At first thought, child online protection appears to be a relatively straightforward problem to crack. Initially because it is universally agreed that children deserve extraordinary protection from the ills and vices of life. But on closer examination, protecting children is a painstakingly difficult task to achieve – a look at the monstrous efforts employed by UNICEF and the other innumerable child protection agencies on the planet only begins to scratch at the surface of the issue.
Cyberspace is a new layer on top of which the decades of past work has to be adapted, integrated and often reworked completely. The greatest differentiator is the amplification of mental threats. While the consequences of physical violence are likely to include psychological trauma, there is an erroneous perception that because cyberspace presents lower risks to the physical, the mental dangers are somehow lessened. I would argue that perhaps the opposite is true. The digital landscape is home to all kinds of content and social interaction, much of which can be particularly harmful to children.

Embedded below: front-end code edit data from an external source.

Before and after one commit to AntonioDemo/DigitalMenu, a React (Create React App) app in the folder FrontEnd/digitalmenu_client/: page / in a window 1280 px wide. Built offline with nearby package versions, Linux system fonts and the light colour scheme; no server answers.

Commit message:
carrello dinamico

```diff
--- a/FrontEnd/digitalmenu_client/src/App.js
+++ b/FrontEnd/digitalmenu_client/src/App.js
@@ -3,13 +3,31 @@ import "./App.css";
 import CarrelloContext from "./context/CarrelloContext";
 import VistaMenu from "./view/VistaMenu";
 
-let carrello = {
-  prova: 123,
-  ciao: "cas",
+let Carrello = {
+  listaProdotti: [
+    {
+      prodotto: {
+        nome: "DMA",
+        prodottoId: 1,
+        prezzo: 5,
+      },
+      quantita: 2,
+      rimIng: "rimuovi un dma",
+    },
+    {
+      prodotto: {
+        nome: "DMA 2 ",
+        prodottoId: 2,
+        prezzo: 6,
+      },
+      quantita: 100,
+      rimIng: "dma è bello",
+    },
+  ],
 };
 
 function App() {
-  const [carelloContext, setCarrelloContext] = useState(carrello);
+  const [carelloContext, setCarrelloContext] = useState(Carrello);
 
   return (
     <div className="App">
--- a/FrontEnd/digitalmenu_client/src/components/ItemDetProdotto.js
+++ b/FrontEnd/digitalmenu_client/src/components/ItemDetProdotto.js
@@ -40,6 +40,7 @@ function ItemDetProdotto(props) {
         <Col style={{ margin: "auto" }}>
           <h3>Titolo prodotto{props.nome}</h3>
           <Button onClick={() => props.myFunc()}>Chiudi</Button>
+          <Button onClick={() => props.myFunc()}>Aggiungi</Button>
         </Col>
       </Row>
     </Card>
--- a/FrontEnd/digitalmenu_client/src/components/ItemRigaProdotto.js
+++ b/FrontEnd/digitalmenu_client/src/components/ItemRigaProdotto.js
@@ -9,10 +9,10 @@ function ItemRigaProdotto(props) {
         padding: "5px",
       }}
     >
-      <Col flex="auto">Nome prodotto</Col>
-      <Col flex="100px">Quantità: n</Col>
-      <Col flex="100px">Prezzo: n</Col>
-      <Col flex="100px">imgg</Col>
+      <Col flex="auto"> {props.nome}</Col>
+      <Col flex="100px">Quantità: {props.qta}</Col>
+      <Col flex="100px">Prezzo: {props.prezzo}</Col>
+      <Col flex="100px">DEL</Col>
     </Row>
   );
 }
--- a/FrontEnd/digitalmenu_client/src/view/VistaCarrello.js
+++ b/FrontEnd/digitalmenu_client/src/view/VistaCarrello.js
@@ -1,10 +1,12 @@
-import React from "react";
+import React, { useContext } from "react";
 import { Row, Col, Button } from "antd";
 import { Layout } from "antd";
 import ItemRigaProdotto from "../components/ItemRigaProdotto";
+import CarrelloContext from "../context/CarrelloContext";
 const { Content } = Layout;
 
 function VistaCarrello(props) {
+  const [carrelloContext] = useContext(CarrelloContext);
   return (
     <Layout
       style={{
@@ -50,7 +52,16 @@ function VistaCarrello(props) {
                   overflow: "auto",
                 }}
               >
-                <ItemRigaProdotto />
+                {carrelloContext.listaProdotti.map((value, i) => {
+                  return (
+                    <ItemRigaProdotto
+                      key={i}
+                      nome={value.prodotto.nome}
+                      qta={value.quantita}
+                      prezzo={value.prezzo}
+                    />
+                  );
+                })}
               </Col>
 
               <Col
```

Child protection measures have been implemented in many aspects of modern life – watershed hours for broadcasters, strict regulation for advertisers (television, radio and print), age classification for film and video games, even the labeling of explicit lyrics on music. Yet cyberspace has developed unimpeded by similar restrictions and today the debate on imposing these same controls is divisive to say the least.
The predominant question is where does the responsibility (and ultimately the liability) lie? The broader consensus –or rather the status quo– is that it lies with parents and guardians. Internet companies and service providers have been reticent to don the liability cloak, with most arguments invoking the shield of freedom of information (and from manipulation). The reality is that such positions are simply not tenable in the modern world. While a decade ago the internet was just shedding its beta skin, we are today in fully-fledged commercial and ubiquitous availability. Social media, smart devices, connected gaming consoles, and apps; apps everywhere. Most parents are a digital generation behind their own teenagers, and are struggling to understand the potential threats, let alone successfully apply parental control solutions. Exposure to strangers, privacy violations, aggressive marketing, cyber-bullying – the list of dangers is growing in cyberspace and across platforms.
ISPs, MNOs and other internet companies are tentatively tackling the issue with codes of conduct, self-regulation and pledges of significant investment in content blocking and filtering at the network level. Many are offering free tools to parents, most based on technology developed by internet security companies. But is this enough? The shortcomings of a technology-only approach, whether it is blocking or surveillance based, have been well documented by child protection organizations and deemed to be insufficient. An ideal solution might combine the best of education and technology. The toughest part however is getting that mix right. To do this, it will be imperative to expose the weaknesses in current technology, ramp up parental education to a national level, develop much better tools and regulate the role of network level players. Short of this, it may be very difficult to achieve anything noteworthy at all.